Attributing cyberattacks to a particular hacker, or indeed even a nation, is a tricky task. But US military research agency DARPA hopes to overcome those difficulties through a new initiative.
The destructive malware attacks on Sony Pictures in late 2014 highlight how hard it is to attribute a cyberattack to a specific actor. Even seemingly solid clues, such as computer code containing the Korean language, can be easily planted by an attacker as a decoy.
DARPA is now offering funding to researchers who have ideas on how to overcome this challenge in a new program called Enhanced Attribution.

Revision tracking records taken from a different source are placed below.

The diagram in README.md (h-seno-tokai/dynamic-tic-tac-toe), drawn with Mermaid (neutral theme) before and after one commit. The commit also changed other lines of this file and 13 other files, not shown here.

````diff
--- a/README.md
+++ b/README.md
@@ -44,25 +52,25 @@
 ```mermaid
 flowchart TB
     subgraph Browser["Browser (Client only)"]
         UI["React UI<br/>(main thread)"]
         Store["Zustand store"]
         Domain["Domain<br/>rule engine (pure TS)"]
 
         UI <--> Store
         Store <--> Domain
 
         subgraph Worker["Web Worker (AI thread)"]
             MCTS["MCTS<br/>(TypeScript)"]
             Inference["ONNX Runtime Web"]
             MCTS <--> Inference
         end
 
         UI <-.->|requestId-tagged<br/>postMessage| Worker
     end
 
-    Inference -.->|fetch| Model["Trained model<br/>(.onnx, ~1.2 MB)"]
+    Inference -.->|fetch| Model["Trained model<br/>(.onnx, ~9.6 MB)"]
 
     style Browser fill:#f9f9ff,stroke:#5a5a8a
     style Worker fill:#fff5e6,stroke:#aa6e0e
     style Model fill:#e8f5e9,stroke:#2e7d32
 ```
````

The research agency acknowledges that in some cases it's impossible to reliably and confidently pin a cyberattack on an individual. These days attribution often relies on a static picture of the attackers encapsulated by 'indicators of compromise', which can include specific IP addresses, servers, domains and malware used by the attackers.
"The current characterization of malicious cyber campaigns based on indicators of compromise, such as file hashes and command-and-control infrastructure identifiers, allows malicious operators to evade the defenders and resume operations simply by superficially changing their tools, as well as aspects of their tactics, techniques, and procedures," DARPA notes.
To address this situation, DARPA is seeking technologies that would allow US defenders to "extract behavioral and physical biometrics from a range of devices and vantage points".
While this wouldn't necessarily produce an actual identity of an individual, it wants defenders to be able to identify "virtual personas and individual malicious cyber operators" and track their activities on different devices.
It would also be a new direction from current methods, which focus on identifying a group or organization rather than individuals within a group.
DARPA is hoping researchers can deliver technical approaches that combine behavioral biometrics and activity tracking. By vantage points, DARPA means IoT devices, mobile phones, DevOps desktops and laptops used by attackers, and network infrastructure.
Other technologies that it hopes will come out of the program include algorithms to generate predictive behavioral profiles of attackers, and technologies that can integrate with other sources of public and commercial data.
It also wants a system that can help build a full historical picture of an attacker's malicious activity over time.
Anyone keen on the funding opportunity needs to submit proposals by June 7.